┌──

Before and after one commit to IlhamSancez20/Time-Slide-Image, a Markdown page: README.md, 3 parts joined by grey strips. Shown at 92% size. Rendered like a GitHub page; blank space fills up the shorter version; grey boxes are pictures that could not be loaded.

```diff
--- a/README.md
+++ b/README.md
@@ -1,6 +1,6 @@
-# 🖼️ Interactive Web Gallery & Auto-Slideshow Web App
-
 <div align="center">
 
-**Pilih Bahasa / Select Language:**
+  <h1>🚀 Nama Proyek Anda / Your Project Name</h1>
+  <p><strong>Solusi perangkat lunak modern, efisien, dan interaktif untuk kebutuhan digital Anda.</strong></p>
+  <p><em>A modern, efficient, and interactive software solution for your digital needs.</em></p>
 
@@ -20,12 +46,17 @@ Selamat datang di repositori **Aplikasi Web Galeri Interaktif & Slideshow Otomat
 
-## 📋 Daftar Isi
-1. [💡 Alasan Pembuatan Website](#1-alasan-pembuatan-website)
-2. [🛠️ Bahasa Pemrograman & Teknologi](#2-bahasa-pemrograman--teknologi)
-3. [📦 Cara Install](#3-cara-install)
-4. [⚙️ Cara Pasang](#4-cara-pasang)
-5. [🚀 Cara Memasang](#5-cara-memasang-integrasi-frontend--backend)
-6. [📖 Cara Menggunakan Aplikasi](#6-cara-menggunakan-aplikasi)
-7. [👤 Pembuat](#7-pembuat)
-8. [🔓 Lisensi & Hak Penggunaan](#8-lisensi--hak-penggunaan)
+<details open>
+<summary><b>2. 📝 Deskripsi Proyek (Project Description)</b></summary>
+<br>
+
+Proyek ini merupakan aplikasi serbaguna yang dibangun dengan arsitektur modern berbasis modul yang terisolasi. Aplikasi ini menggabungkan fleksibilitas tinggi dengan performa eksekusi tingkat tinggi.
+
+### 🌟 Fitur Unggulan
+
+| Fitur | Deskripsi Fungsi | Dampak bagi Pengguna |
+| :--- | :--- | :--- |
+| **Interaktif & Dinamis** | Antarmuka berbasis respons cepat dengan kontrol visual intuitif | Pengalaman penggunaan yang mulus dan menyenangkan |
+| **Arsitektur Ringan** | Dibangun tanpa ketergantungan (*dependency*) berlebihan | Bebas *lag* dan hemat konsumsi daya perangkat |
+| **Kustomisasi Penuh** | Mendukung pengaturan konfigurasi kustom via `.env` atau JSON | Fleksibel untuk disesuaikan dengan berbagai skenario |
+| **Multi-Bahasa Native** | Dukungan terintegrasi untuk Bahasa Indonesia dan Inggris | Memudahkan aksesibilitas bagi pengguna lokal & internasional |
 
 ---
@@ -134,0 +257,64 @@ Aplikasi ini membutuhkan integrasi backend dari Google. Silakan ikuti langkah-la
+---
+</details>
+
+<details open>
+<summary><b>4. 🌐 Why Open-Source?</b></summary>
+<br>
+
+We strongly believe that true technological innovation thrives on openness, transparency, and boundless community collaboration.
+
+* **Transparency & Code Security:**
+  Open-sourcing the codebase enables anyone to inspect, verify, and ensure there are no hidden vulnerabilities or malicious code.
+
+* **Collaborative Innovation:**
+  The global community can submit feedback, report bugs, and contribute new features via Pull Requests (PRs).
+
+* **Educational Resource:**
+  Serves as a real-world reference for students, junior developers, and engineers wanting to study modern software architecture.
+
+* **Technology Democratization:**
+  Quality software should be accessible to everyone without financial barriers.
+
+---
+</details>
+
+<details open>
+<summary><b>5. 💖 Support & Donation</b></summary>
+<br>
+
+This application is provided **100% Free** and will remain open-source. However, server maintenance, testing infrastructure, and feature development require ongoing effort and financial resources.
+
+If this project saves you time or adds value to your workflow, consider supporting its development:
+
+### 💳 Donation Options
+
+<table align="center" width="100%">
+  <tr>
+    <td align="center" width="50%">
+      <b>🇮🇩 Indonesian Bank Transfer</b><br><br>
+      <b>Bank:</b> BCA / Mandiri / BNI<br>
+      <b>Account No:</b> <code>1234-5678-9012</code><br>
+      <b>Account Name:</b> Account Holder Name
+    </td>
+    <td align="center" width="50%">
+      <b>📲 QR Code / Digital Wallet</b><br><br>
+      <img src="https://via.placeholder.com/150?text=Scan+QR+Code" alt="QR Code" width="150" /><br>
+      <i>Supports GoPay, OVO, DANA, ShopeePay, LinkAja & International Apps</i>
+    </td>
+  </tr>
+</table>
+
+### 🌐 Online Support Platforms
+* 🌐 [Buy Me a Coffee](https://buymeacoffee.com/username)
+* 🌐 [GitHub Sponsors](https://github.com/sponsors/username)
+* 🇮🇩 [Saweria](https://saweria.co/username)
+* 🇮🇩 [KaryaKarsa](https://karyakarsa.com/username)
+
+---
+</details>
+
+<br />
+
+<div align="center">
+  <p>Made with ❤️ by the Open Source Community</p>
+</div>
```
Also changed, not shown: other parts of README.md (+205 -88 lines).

└──

**Exercise aim**
Only lines containing the string "Donation" are needed. Pull each of them out of the records above.

**Exercise solution**
+<summary><b>5. 💖 Support & Donation</b></summary>
+### 💳 Donation Options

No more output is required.